That’s a pretty common refrain from my private coaching clients. It might be true for you too.
The key isn’t working harder, or even faster. You’re going to have to be SMART about your work.
You might have heard me or other leadership gurus talk about setting SMART objectives – which stands for Specific, Measurable, Achievable, Relevant and Time-specific. This isn’t a complicated idea. And once you get some practice with it you’ll become much more specific – even in your day-to-day tasking.
Before you start a task, run through a quick SMART checklist about what you’re trying to accomplish by spending your time on that task.
Specific – Do I know exactly what I need to do – and why it matters?
Get really clear on what you’re trying to do. For example, rather than “Workout” you might specify a specific thing you want to do within that time.
Measurable – How will I know that I have gotten the task where I need it to be?
Decide whether it is a function of time or getting the task to a particular place on the path to ultimate completion, or just getting it ready for someone else.
Actionable/Achievable – Can I actually achieve the goal within the time I have?
Are you putting 10lbs of stuff in a 5lb bag? Make sure you can actually achieve your objective, and that it can be done reasonably within the time you carved out. If the answer is “no” then you’re going to need to adjust before you start – so you can give yourself a win.
Relevant – How does this task fit in to what is really important to me?
This could easily be #1 on the list, except that it wouldn’t have made a clever word. Just because something is on your list doesn’t mean that it needs to be done when it comes up – or at all. Be sure you know how what you’re doing supports your larger objectives or goals. We’ll talk more about this when it comes to priorities.
Time-Based – you have a deadline, and defined checkpoints.
Have you noticed how tasks expand to fill available time – and more? Giving yourself some time constraint – whether it is the ultimate deadline, or just that you’re going to have to move on to something else is a great way to get more done, more quickly.
Practicing being SMART, and getting good at it, takes time and discipline. Sometimes you’ll remember and it will be great. You might try at it and fail spectacularly. It’s all part of the process.
One way to start is to use the SMART framework to help you pick what to focus on first. How you answer the questions will help you decide what is most important. If you can’t give yourself good answers, it probably isn’t as important as you think!
Learning to do this is one of the most important foundational things you can do to get more of what’s important done – in less time – and make it home on time for dinner.
Have a great rest of the week.

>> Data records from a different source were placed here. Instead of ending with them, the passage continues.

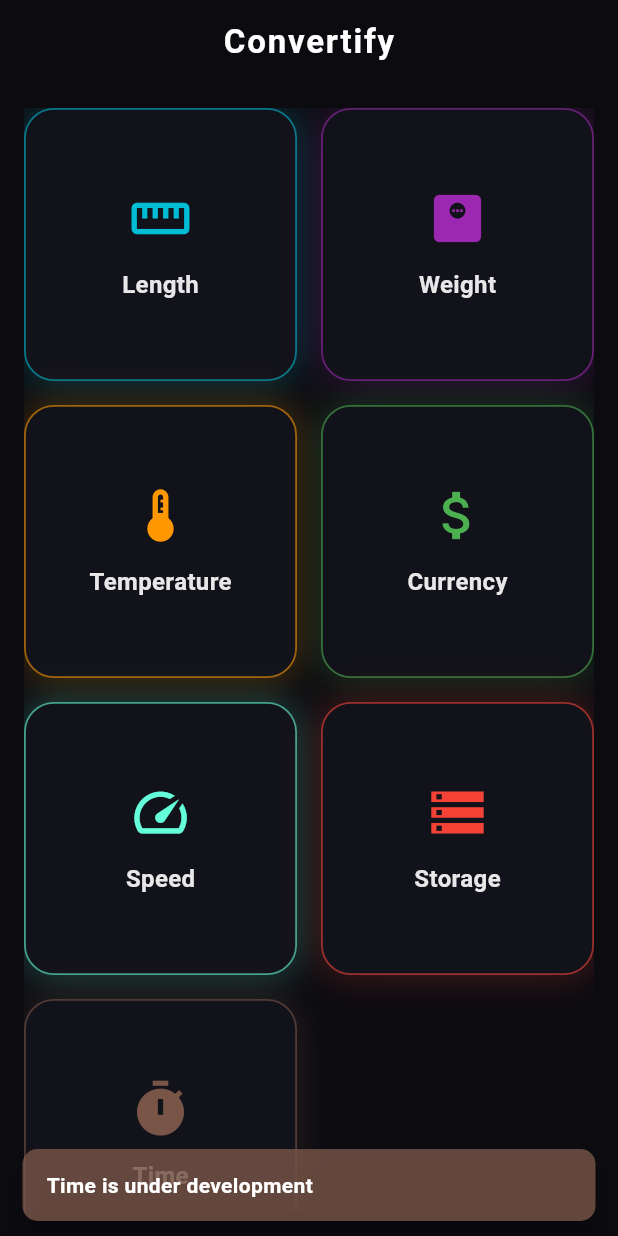
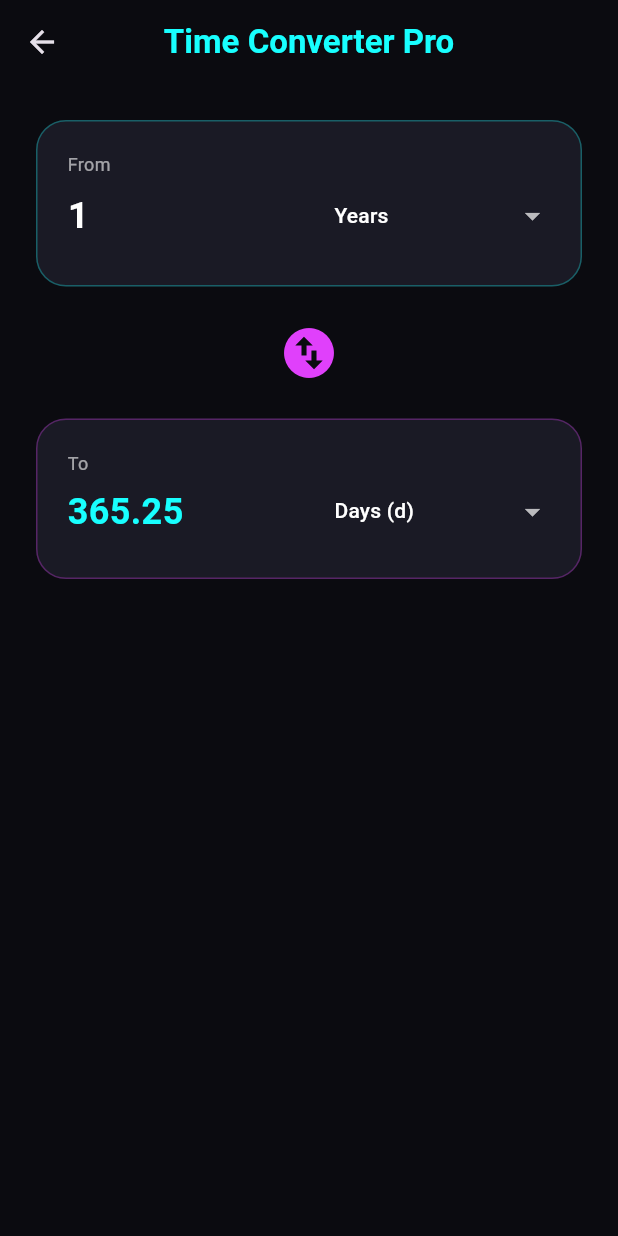
Before and after one commit to GodIuz/Convertify, a Flutter app: the screen it shows after launch, after a tap on "Time", on a phone screen of 412 x 824 dp. Run offline on Flutter 3.47's test engine with Material 3 defaults, Android fonts, the phone set to English and light mode, and no system bars; our stand-ins replace connectivity_plus.

Commit message:
new feature

```diff
--- /dev/null
+++ b/lib/feature/domain/enums/time_unit.dart
@@ -0,0 +1,18 @@
+enum TimeUnit {
+  seconds,
+  milliseconds,
+  microseconds,
+  nanoseconds,
+  picoseconds,
+  minute,
+  hour,
+  day,
+  week,
+  fortnight,
+  month,
+  quarter,
+  year,
+  decade,
+  century,
+  millennium
+}
--- /dev/null
+++ b/lib/feature/domain/extensions/time_unit_extension.dart
@@ -0,0 +1,40 @@
+import 'package:convertify/feature/domain/enums/time_unit.dart';
+
+extension TimeUnitExtension on TimeUnit{
+  String get label{
+    switch (this){
+      case TimeUnit.seconds:
+        return "Seconds (s)";
+      case TimeUnit.milliseconds:
+        return "Milliseconds (ms)";
+      case TimeUnit.microseconds:
+        return "Microseconds (μs)";
+      case TimeUnit.nanoseconds:
+        return "Nanoseconds (ns)";
+      case TimeUnit.picoseconds:
+        return "Picoseconds (ps)";
+      case TimeUnit.minute:
+        return "Minutes (m)";
+      case TimeUnit.hour:
+        return "Hours (h)";
+      case TimeUnit.day:
+        return "Days (d)";
+      case TimeUnit.week:
+        return "Week (w)";
+      case TimeUnit.fortnight:
+        return "Fortnights";
+      case TimeUnit.month:
+        return "Months";
+      case TimeUnit.quarter:
+        return "Quarter";
+      case TimeUnit.year:
+        return "Years";
+      case TimeUnit.decade:
+        return "Decades";
+      case TimeUnit.century:
+        return "Centuries";
+      case TimeUnit.millennium:
+        return "Millennium";
+    }
+  }
+}
--- /dev/null
+++ b/lib/feature/domain/services/converter_time_service.dart
@@ -0,0 +1,33 @@
+
+import 'package:convertify/feature/domain/enums/time_unit.dart';
+
+class ConverterTimeService {
+
+  static const Map<TimeUnit , double> toBaseValue = {
+   TimeUnit.picoseconds: 1e-12,
+   TimeUnit.nanoseconds: 1e-9,
+   TimeUnit.microseconds: 1e-6,
+   TimeUnit.milliseconds: 0.001,
+   TimeUnit.seconds: 1.0,
+   TimeUnit.minute: 60.0,
+   TimeUnit.hour: 3600.0,
+   TimeUnit.day: 86400.0,
+   TimeUnit.week: 604800.0,
+   TimeUnit.fortnight: 1209600.0,
+   TimeUnit.month: 2629746.0,
+   TimeUnit.quarter: 7889238.0,
+   TimeUnit.year: 31557600.0,
+   TimeUnit.decade: 315576000.0,
+   TimeUnit.century: 3155760000.0,
+   TimeUnit.millennium: 31557600000.0
+  };
+
+  double convertTime({
+    required double value,
+    required TimeUnit from,
+    required TimeUnit to,
+  }) {
+    double seconds = value * toBaseValue[from]!;
+    return seconds / toBaseValue[to]!;
+  }
+}
--- /dev/null
+++ b/lib/feature/presentation/screen/converter_time_screen.dart
@@ -0,0 +1,143 @@
+import 'package:convertify/feature/domain/enums/time_unit.dart';
+import 'package:convertify/feature/domain/extensions/time_unit_extension.dart';
+import 'package:convertify/feature/domain/services/converter_time_service.dart';
+import 'package:flutter/material.dart';
+import 'package:flutter/services.dart';
+
+class TimeConverterScreen extends StatefulWidget {
+  const TimeConverterScreen({super.key});
+
+  @override
+  State<TimeConverterScreen> createState() => _TimeConverterScreenState();
+}
+
+class _TimeConverterScreenState extends State<TimeConverterScreen> {
+  final TextEditingController _controller = TextEditingController(text: "1");
+  final ConverterTimeService _service = ConverterTimeService();
+
+  TimeUnit _fromUnit = TimeUnit.year;
+  TimeUnit _toUnit = TimeUnit.day;
+  String _result = "";
+
+  @override
+  void initState() {
+    super.initState();
+    _convert(); // Αρχικός υπολογισμός
+  }
+
+  void _convert() {
+    final double? input = double.tryParse(_controller.text);
+    if (input == null) {
+      setState(() => _result = "Invalid Input");
+      return;
+    }
+
+    final double conversion = _service.convertTime(
+      value: input,
+      from: _fromUnit,
+      to: _toUnit,
+    );
+
+    setState(() {
+      // Enterprise Tip: Χρήση Scientific Notation για πολύ μικρούς/μεγάλους αριθμούς
+      if (conversion < 0.0001 || conversion > 1000000) {
+        _result = conversion.toStringAsPrecision(4);
+      } else {
+        _result = conversion.toStringAsFixed(4).replaceAll(RegExp(r'0*$'), '').replaceAll(RegExp(r'\.$'), '');
+      }
+    });
+  }
+
+  void _swapUnits() {
+    setState(() {
+      final temp = _fromUnit;
+      _fromUnit = _toUnit;
+      _toUnit = temp;
+    });
+    _convert();
+    HapticFeedback.mediumImpact(); // Enterprise αίσθηση με haptics
+  }
+
+  @override
+  Widget build(BuildContext context) {
+    return Scaffold(
+      backgroundColor: const Color(0xFF0B0B10), // Το dark background μας
+      appBar: AppBar(
+        title: const Text("Time Converter Pro", style: TextStyle(color: Colors.cyanAccent, fontWeight: FontWeight.bold)),
+        backgroundColor: Colors.transparent,
+        elevation: 0,
+        centerTitle: true,
+      ),
+      body: Padding(
+        padding: const EdgeInsets.all(24.0),
+        child: Column(
+          children: [
+            // --- INPUT CARD ---
+            _buildUnitCard("From", _fromUnit, (val) {
+              setState(() => _fromUnit = val!);
+              _convert();
+            }, isInput: true),
+
+            const SizedBox(height: 16),
+
+            IconButton(
+              onPressed: _swapUnits,
+              icon: const Icon(Icons.swap_vert_circle, color: Colors.purpleAccent, size: 40),
+            ),
+
+            const SizedBox(height: 16),
+
+            _buildUnitCard("To", _toUnit, (val) {
+              setState(() => _toUnit = val!);
+              _convert();
+            }, isInput: false),
+
+            const Spacer(),
+          ],
+        ),
+      ),
+    );
+  }
+
+  Widget _buildUnitCard(String label, TimeUnit unit, ValueChanged<TimeUnit?> onChanged, {required bool isInput}) {
+    return Container(
+      padding: const EdgeInsets.all(20),
+      decoration: BoxDecoration(
+        color: const Color(0xFF1A1A25),
+        borderRadius: BorderRadius.circular(20),
+        border: Border.all(color: isInput ? Colors.cyanAccent.withOpacity(0.3) : Colors.purpleAccent.withOpacity(0.3)),
+      ),
+      child: Column(
+        crossAxisAlignment: CrossAxisAlignment.start,
+        children: [
+          Text(label, style: const TextStyle(color: Colors.white60, fontSize: 12)),
+          Row(
+            children: [
+              Expanded(
+                child: isInput
+                    ? TextField(
+                  controller: _controller,
+                  onChanged: (_) => _convert(),
+                  style: const TextStyle(color: Colors.white, fontSize: 24, fontWeight: FontWeight.bold),
+                  keyboardType: TextInputType.number,
+                  decoration: const InputDecoration(border: InputBorder.none, hintText: "0.0"),
+                )
+                    : Text(_result, style: const TextStyle(color: Colors.cyanAccent, fontSize: 24, fontWeight: FontWeight.bold)),
+              ),
+              DropdownButton<TimeUnit>(
+                value: unit,
+                dropdownColor: const Color(0xFF1A1A25),
+                underline: const SizedBox(),
+                items: TimeUnit.values.map((u) => DropdownMenuItem(
+                  value: u,
+                  child: Text(u.label, style: const TextStyle(color: Colors.white, fontSize: 14)),
+                )).toList(),
+                onChanged: onChanged,
+              ),
+            ],
+          ),
+        ],
+      ),
+    );
+  }
+}
--- a/lib/feature/presentation/screen/home_screen.dart
+++ b/lib/feature/presentation/screen/home_screen.dart
@@ -1,6 +1,8 @@
 import 'package:connectivity_plus/connectivity_plus.dart';
+import 'package:convertify/feature/domain/services/converter_time_service.dart';
 import 'package:convertify/feature/presentation/screen/converter_digital_screen.dart';
 import 'package:convertify/feature/presentation/screen/converter_speed_screen.dart';
+import 'package:convertify/feature/presentation/screen/converter_time_screen.dart';
 
 import 'converter_metric_screen.dart';
 import 'converter_temperature_screen.dart';
@@ -75,7 +77,24 @@ class HomeScreen extends StatelessWidget {
             _CategoryCard(
                 title: "Time",
                 icon: Icons.timer,
-                color: Colors.brown)
+                color: Colors.brown,
+                screen: TimeConverterScreen(),
+            ),
+            _CategoryCard(
+                title: "Area",
+                icon: Icons.area_chart,
+                color: Colors.lime
+            ),
+            _CategoryCard(
+                title: "Speed",
+                icon: Icons.speed,
+                color: Colors.cyanAccent
+            ),
+            _CategoryCard(
+                title: "Volume",
+                icon: Icons.volcano,
+                color: Colors.blueGrey
+            )
           ],
         ),
       ),
@@ -118,7 +137,6 @@ class _CategoryCard extends StatelessWidget {
           if (requiresInternet) {
             var connectivityResult = await (Connectivity().checkConnectivity());
             if (connectivityResult.contains(ConnectivityResult.none)) {
-              // ✅ Περνάμε το context στη συνάρτηση
               _showNoInternetDialog(context);
               return;
             }
```
Also changed, not shown: lib/feature/presentation/screen/converter_digital_screen.dart (+4 -4 lines), lib/feature/presentation/screen/converter_metric_screen.dart (+2 -20 lines), lib/feature/presentation/screen/converter_speed_screen.dart (+3 -6 lines), lib/feature/presentation/screen/converter_weight_screen.dart (+5 -3 lines), pubspec.yaml (+18 -5 lines), pubspec.lock, 2 other files.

Doug Brown, JD
Chief Learning Officer & Executive Coach
Summit Success International
I help attorneys get more done in less time – and never miss a dinner again.
P.S… Check out my latest 5 Hacks to Get More Done in Less Time